== Problem ==
Every line containing "display" should be identified and copied from the data below.
======== Information provided
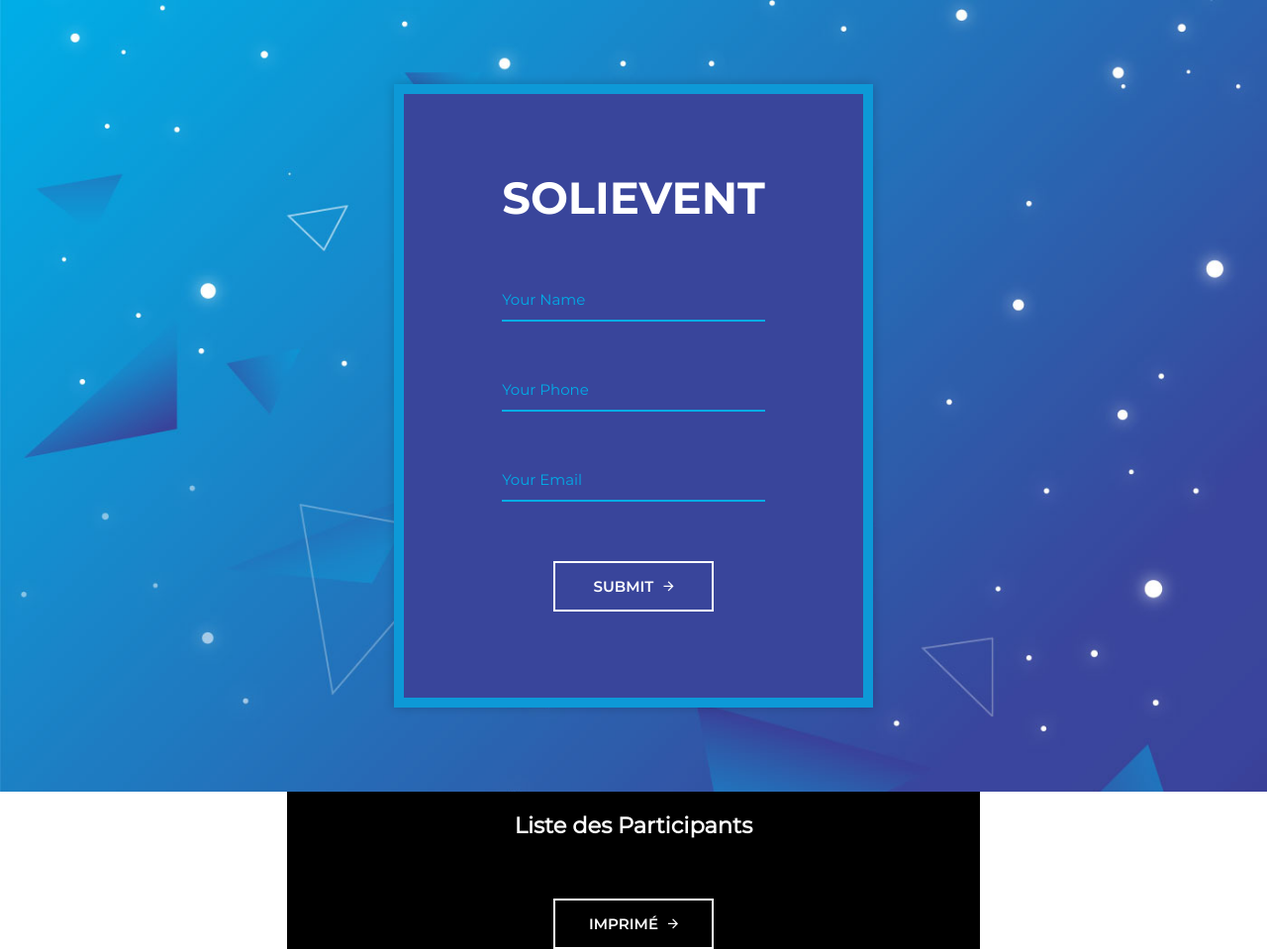
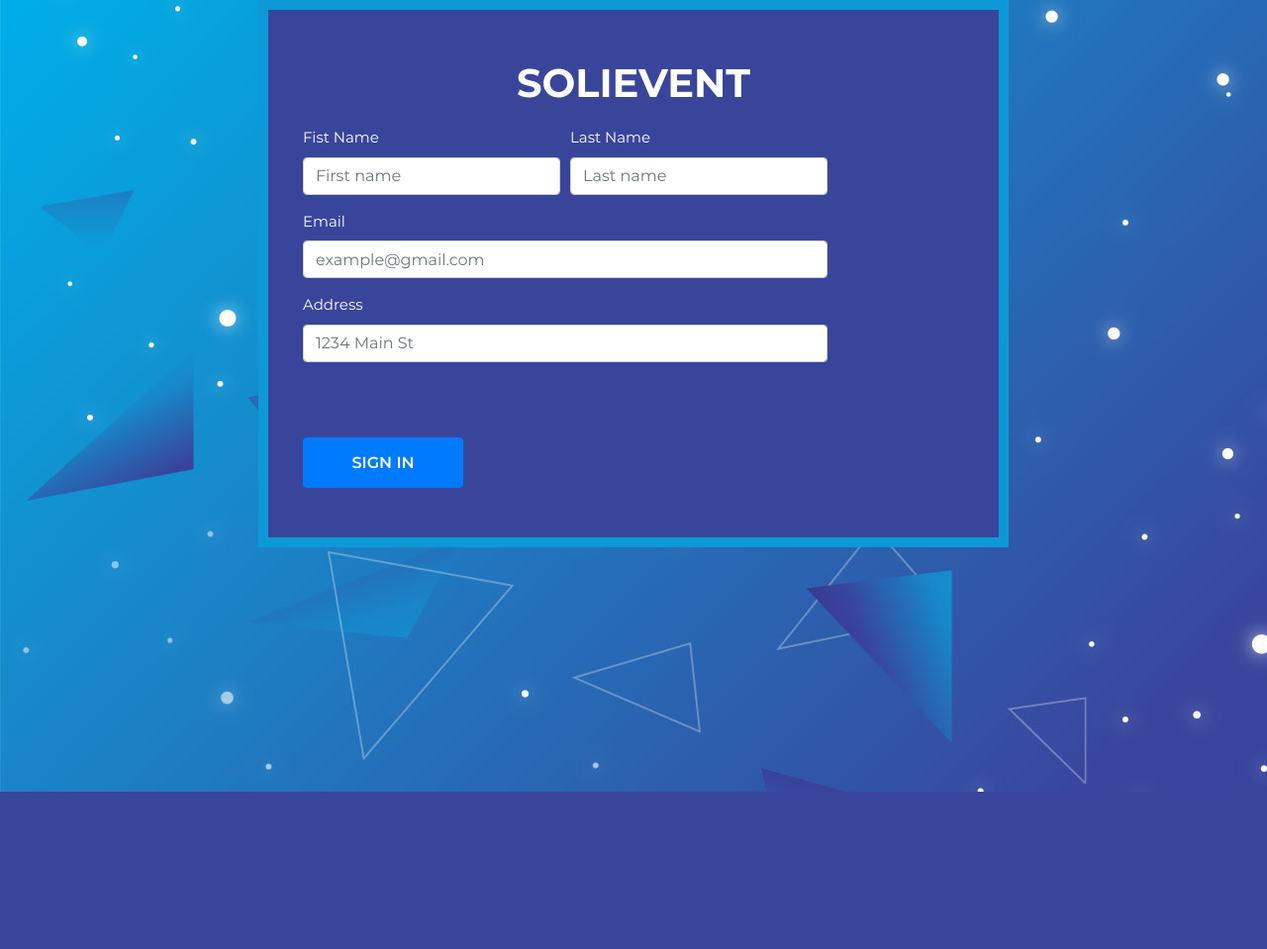
Before and after one commit to AKHRIFJaafar/Projet-3_Formulaire-Inscription, a PHP site: page / in a window 1280 px wide. Shown: the whole page at 99% size. After the commit the page ends 800 px from the top, so only its background shows below. Run offline with PHP 8.4, Linux system fonts and the light colour scheme.

Commit message:
Design avec Bootstrap

```diff
--- a/Réalisation -Code Source/css/style.css
+++ b/Réalisation -Code Source/css/style.css
@@ -18,104 +18,20 @@ body {
   font-size: 15px;
   margin: 0; }
 
-input, textarea, select, button {
-  font-family: "Montserrat-Regular";
-  color: #fff;
-  font-size: 15px; }
-
-p, h1, h2, h3, h4, h5, h6, ul {
-  margin: 0; }
-
-img {
-  max-width: 100%; }
-
-ul {
-  padding-left: 0;
-  margin-bottom: 0; }
-
-a:hover {
-  text-decoration: none; }
-
-:focus {
-  outline: none; }
-
-.wrapper {
-  min-height: 100vh;
-  display: flex;
-  align-items: center;
-  background: url("../images/bg-registration-form-7.jpg") no-repeat;
-  background-size: cover; }
-
-.inner {
+.container {
   max-width: 758px;
   margin: auto;
   background: #39459b;
   border: 10px solid #0d99d7;
-  padding: 77px 99px 87px;
-  box-shadow: 0px 0px 10px 0px rgba(0, 0, 0, 0.2);
-  -webkit-box-shadow: 0px 0px 10px 0px rgba(0, 0, 0, 0.2);
-  -moz-box-shadow: 0px 0px 10px 0px rgba(0, 0, 0, 0.2);
-  -ms-box-shadow: 0px 0px 10px 0px rgba(0, 0, 0, 0.2);
-  -o-box-shadow: 0px 0px 10px 0px rgba(0, 0, 0, 0.2); }
-
-textarea {
-  resize: none; }
+  padding: 50px;
+}
 
 h3 {
   text-transform: uppercase;
-  font-size: 45px;
+  font-size: 40px;
   font-family: "Montserrat-Bold";
   text-align: center;
-  margin-bottom: 12px; }
-
-p {
-  text-align: center;
-  padding: 0 10px;
-  margin-bottom: 55px;
-  line-height: 1.8; }
-
-.form-group {
-  position: relative;
-  display: block;
-  margin-bottom: 48px; }
-  .form-group span {
-    font-size: 15px;
-    color: #00ade6;
-    position: absolute;
-    top: 11px;
-    transition: all .2s ease;
-    transform-origin: 0 0;
-    cursor: text; }
-  .form-group span.border {
-    height: 2px;
-    display: block;
-    position: absolute;
-    width: 100%;
-    left: 0;
-    top: 41px;
-    transform: scaleX(0);
-    transition: all .15s ease;
-    background: #fff; }
-
-.form-control {
-  border: none;
-  border-bottom: 2px solid #00ade6;
-  display: block;
-  width: 100%;
-  height: 43px;
-  font-size: 15px;
-  background: none;
-  font-family: "Montserrat-SemiBold"; }
-  .form-control:focus, .form-control:valid {
-    border-bottom: 2px solid #fff; }
-    .form-control:focus + span, .form-control:valid + span {
-      transform: translateY(-22px) scale(0.8); }
-      .form-control:focus + span + .border, .form-control:valid + span + .border {
-        transform: scaleX(1); }
-
-textarea.form-control {
-  padding-top: 10px;
-  padding-bottom: 10px; }
+  margin-bottom: 20px; }
 
 button {
   border: none;
@@ -182,39 +98,15 @@ button {
   h3 {
     font-size: 38px; }
 
-  p {
-    font-size: 14px;
-    padding: 0; }
-
-  .inner {
-    padding: 27px 20px 37px;
-    border: none;
-    box-shadow: none;
-    -webkit-box-shadow: none;
-    -moz-box-shadow: none;
-    -ms-box-shadow: none;
-    -o-box-shadow: none; }
-
   .wrapper {
     background: #39459b;
-    border: 10px solid #0d99d7; } }
+    border: 10px solid #0d99d7; }}
 
-    .affichageStyle{
-      background-color:black;
-      width: 700px;
-      margin: auto;
-    }
-    #titre{
-      padding-top: 20px;
-      margin-bottom: 40px;
-      text-align: center;
-      color:white;
-    }
-    #affiche{
-      color: blue;
-      text-align: left;
-    }
+
     @media print {
       .wrapper, .hideButton{
           display: none;
    }
+  }
+body{
+background-image: url('/images/bg-registration-form-7.jpg');  }
--- a/Réalisation -Code Source/css/style.scss
+++ /dev/null
@@ -1,221 +0,0 @@
-@font-face {
-	font-family: "Montserrat-Regular";
-	src: url('../fonts/Montserrat/Montserrat-Regular.ttf');
-}
-@font-face {
-	font-family: "Montserrat-Bold";
-	src: url('../fonts/Montserrat/Montserrat-Bold.ttf');
-}
-@font-face {
-	font-family: "Montserrat-SemiBold";
-	src: url('../fonts/Montserrat/Montserrat-SemiBold.ttf');
-}
-* {
-    -webkit-box-sizing: border-box;
-    -moz-box-sizing: border-box;
-    box-sizing: border-box;
-}
-body {
-	font-family: "Montserrat-Regular";
-	color: #fff;
-	font-size: 15px;
-	margin: 0;
-}
-input, textarea, select, button {
-	font-family: "Montserrat-Regular";
-	color: #fff;
-	font-size: 15px;
-}
-p, h1, h2, h3, h4, h5, h6, ul {
-	margin: 0;
-}
-img {
-	max-width: 100%;
-}
-ul {
-	padding-left: 0;
-	margin-bottom: 0;
-}
-a:hover {
-	text-decoration: none;
-}
-:focus {
-    outline: none;
-}
-.wrapper {
-	min-height: 100vh;
-	display: flex;
-	align-items: center;
-	background: url('../images/bg-registration-form-7.jpg') no-repeat;
-	background-size: cover;
-}
-.inner {
-	max-width: 758px;
-	margin: auto;
-	background: #39459b;
-	border: 10px solid #0d99d7;
-	padding: 77px 99px 87px;
-	box-shadow: 0px 0px 10px 0px rgba(0, 0, 0, 0.2);
-	-webkit-box-shadow: 0px 0px 10px 0px rgba(0, 0, 0, 0.2);
-    -moz-box-shadow: 0px 0px 10px 0px rgba(0, 0, 0, 0.2);
-    -ms-box-shadow: 0px 0px 10px 0px rgba(0, 0, 0, 0.2);
-    -o-box-shadow: 0px 0px 10px 0px rgba(0, 0, 0, 0.2);
-}
-textarea {
-	resize: none;
-}
-h3 {
-	text-transform: uppercase;
-	font-size: 45px;
-	font-family: "Montserrat-Bold";
-	text-align: center;
-	margin-bottom: 12px;
-}
-p {
-	text-align: center;
-	padding: 0 10px;
-	margin-bottom: 55px;
-	line-height: 1.8;
-}
-.form-group {
-	position: relative;
-	display: block;
-	margin-bottom: 48px;
-	span {
-		font-size: 15px;
-		color: #00ade6;
-		position: absolute;
-		top: 11px;
-		transition: all .2s ease;
-		transform-origin: 0 0;
-		cursor: text;
-	}
-	span.border {
-		height: 2px;
-		display: block;
-		position: absolute;
-		width: 100%;
-		left: 0;
-		top: 41px;
-		transform: scaleX(0);
-		transition: all .15s ease;
-		background: #fff;
-	}
-}
-.form-control {
-	border: none;
-	border-bottom: 2px solid #00ade6;
-	display: block;
-	width: 100%;
-	height: 43px;
-	font-size: 15px;
-	background: none;
-	font-family: "Montserrat-SemiBold";
-	&:focus, &:valid {
-		border-bottom: 2px solid #fff;
-		& + span {
-			transform: translateY(-22px) scale(.8);
-			& + .border {
-				transform: scaleX(1);
-			}
-		}
-	}
-}
-textarea.form-control {
-	padding-top: 10px;
-	padding-bottom: 10px;
-}
-button {
-	border: none;
-	width: 162px;
-	height: 51px;
-	border: 2px solid #fff;
-	margin: auto;
-	margin-top: 60px;
-	cursor: pointer;
-	display: flex;
-	align-items: center;
-	justify-content: center;
-	padding: 0;
-	background: none;
-	color: #fff;
-	text-transform: uppercase;
-	font-family: "Montserrat-SemiBold";
-	-webkit-transform: perspective(1px) translateZ(0);
-	transform: perspective(1px) translateZ(0);
-	position: relative;
-	-webkit-transition-property: color;
-	transition-property: color;
-	-webkit-transition-duration: 0.3s;
-	transition-duration: 0.3s;
-	i {
-		margin-left: 10px;
-		-webkit-transform: translateZ(0);
-		transform: translateZ(0);
-		-webkit-transition-duration: 0.1s;
-		transition-duration: 0.1s;
-		-webkit-transition-property: transform;
-		transition-property: transform;
-		-webkit-transition-timing-function: ease-out;
-		transition-timing-function: ease-out;
-	}
-	&:before {
-		content: "";
-		position: absolute;
-		z-index: -1;
-		top: 0;
-		left: 0;
-		right: 0;
-		bottom: 0;
-		background: #2098D1;
-		-webkit-transform: scaleX(0);
-		transform: scaleX(0);
-		-webkit-transform-origin: 0 50%;
-		transform-origin: 0 50%;
-		-webkit-transition-property: transform;
-		transition-property: transform;
-		-webkit-transition-duration: 0.3s;
-		transition-duration: 0.3s;
-		-webkit-transition-timing-function: ease-out;
-		transition-timing-function: ease-out;
-	}
-	&:hover {
-		border-color: transparent;
-		&:before {
-			-webkit-transform: scaleX(1);
-			transform: scaleX(1);
-		}
-		i {
-			-webkit-transform: translateX(4px);
-			transform: translateX(4px);
-		}
-	}
-}
-@media (max-width: 1199px) {
-
-}
-@media (max-width: 991px) {
-
-}
-@media (max-width: 767px) {
-	h3 {
-		font-size: 38px;
-	}
-	p {
-		font-size: 14px;
-		padding: 0;
-	}
-	.inner {
-		padding: 27px 20px 37px;
-		border: none;
-		box-shadow: none;
-		-webkit-box-shadow: none;
-	    -moz-box-shadow: none;
-	    -ms-box-shadow: none;
-	    -o-box-shadow: none;
-	}
-	.wrapper {
-		background: #39459b;
-		border: 10px solid #0d99d7;
-	}
-}
--- a/Réalisation -Code Source/index.html
+++ b/Réalisation -Code Source/index.html
@@ -1,57 +1,49 @@
-<!DOCTYPE html>
-<html>
-	<head>
-		<meta charset="utf-8">
-		<title>SOLIEVENT</title>
-		<meta name="viewport" content="width=device-width, initial-scale=1.0">
+<!doctype html>
+<html lang="en">
+  <head>
+	<title>Title</title>
+	<!-- Required meta tags -->
+	<meta charset="utf-8">
+	<meta name="viewport" content="width=device-width, initial-scale=1, shrink-to-fit=no">
 
-		<!-- MATERIAL DESIGN ICONIC FONT -->
-		<link rel="stylesheet" href="fonts/material-design-iconic-font/css/material-design-iconic-font.min.css">
+	<!-- Bootstrap CSS -->
+	<link rel="stylesheet" href="https://stackpath.bootstrapcdn.com/bootstrap/4.3.1/css/bootstrap.min.css" integrity="sha384-ggOyR0iXCbMQv3Xipma34MD+dH/1fQ784/j6cY/iJTQUOhcWr7x9JvoRxT2MZw1T" crossorigin="anonymous">
+<link rel="stylesheet" href="/css/style.css">
 
-		<!-- STYLE CSS -->
-		<link rel="stylesheet" href="css/style.css">
-		<!-- jAVASCRIPT -->
-		<script type="text/javascript" src="js/main.js"></script>
-
-	</head>
-
-	<body>
-
-		<div class="wrapper">
-			<div class="inner">
-				<form>
-					<h3>SOLIEVENT</h3>
-					<p></p>
-					<label class="form-group">
-						<input type="text" class="form-control" id="name" required>
-						<span>Your Name</span>
-						<span class="border"></span>
-					</label>
-					<label class="form-group">
-						<input type="text" class="form-control" id="phone"  required>
-						<span for="">Your Phone </span>
-						<span class="border"></span>
-					</label>
-					<label class="form-group">
-						<input type="text" class="form-control" id="email" required>
-						<span for="">Your Email</span>
-						<span class="border"></span>
-					</label>
+  </head>
+  <body>
+	  <div class="container" >
+		  <h3> SOLIEVENT</h3>
+		  <div class="row">
+			<form  method="GET" >
+				<div class="form-row">
+				  <div class="form-group col-md-6">
+					<label for="inputEmail4">Fist Name</label>
+					<input type="email" class="form-control" id="inputEmail4" placeholder="First name">
+				  </div>
+				  <div class="form-group col-md-6">
+					<label for="inputPassword4">Last Name</label>
+					<input type="password" class="form-control" id="inputPassword4" placeholder="Last name">
+				  </div>
+				</div>
+				<div class="form-group">
+				  <label for="inputAddress">Email</label>
+				  <input type="text" class="form-control" id="inputAddress" placeholder="example@gmail.com">
+				</div>
+				<div class="form-group">
+				  <label for="inputAddress2">Address</label>
+				  <input type="text" class="form-control" id="inputAddress2" placeholder="1234 Main St">
+				</div>
+				<button type="submit" class="btn btn-primary">Sign in</button>
+			  </form>
+</div>
+</div>
 
 
-				</form>
-				<button onclick="getFormations()">Submit
-					<i class="zmdi zmdi-arrow-right"></i>
-				</button>
-			</div>
-		</div>
-		<div class="affichageStyle">
-			<h2 id="titre">Liste des Participants</h2>
-		   <p id="affiche"></p>
-
-		 <button class=" hideButton" onclick="window.print()">Imprimé
-			<i class="zmdi zmdi-arrow-right"></i>
-		</button>
-		</div>
-	</body>
+	<!-- Optional JavaScript -->
+	<!-- jQuery first, then Popper.js, then Bootstrap JS -->
+	<script src="https://code.jquery.com/jquery-3.3.1.slim.min.js" integrity="sha384-q8i/X+965DzO0rT7abK41JStQIAqVgRVzpbzo5smXKp4YfRvH+8abtTE1Pi6jizo" crossorigin="anonymous"></script>
+	<script src="https://cdnjs.cloudflare.com/ajax/libs/popper.js/1.14.7/umd/popper.min.js" integrity="sha384-UO2eT0CpHqdSJQ6hJty5KVphtPhzWj9WO1clHTMGa3JDZwrnQq4sF86dIHNDz0W1" crossorigin="anonymous"></script>
+	<script src="https://stackpath.bootstrapcdn.com/bootstrap/4.3.1/js/bootstrap.min.js" integrity="sha384-JjSmVgyd0p3pXB1rRibZUAYoIIy6OrQ6VrjIEaFf/nJGzIxFDsf4x0xIM+B07jRM" crossorigin="anonymous"></script>
+  </body>
 </html>
--- a/Réalisation -Code Source/js/main.js
+++ /dev/null
@@ -1,13 +0,0 @@
-function getFormations(){
-
-           var Name = document.getElementById("name").value;
-            document.getElementById("affiche").innerHTML += "<b id=op>Nom:</b>&nbsp;" + Name + "<br>";
-
-           var Phone = document.getElementById("phone").value;
-            document.getElementById("affiche").innerHTML += "<b id=op>Téléphone:</b>&nbsp;" + Phone + "<br>";
-
-           var Email = document.getElementById("email").value;
-            document.getElementById("affiche").innerHTML += "<b id=op>Email:</b>&nbsp;" + Email + "<br><br>";
-
-
-        }
```
Also changed, not shown: 1 other file.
================
== Reply ==
-  display: flex;
-  display: block;
-    display: block;
-  display: block;
           display: none;
-	display: flex;
-	display: block;
-		display: block;
-	display: block;
-	display: flex;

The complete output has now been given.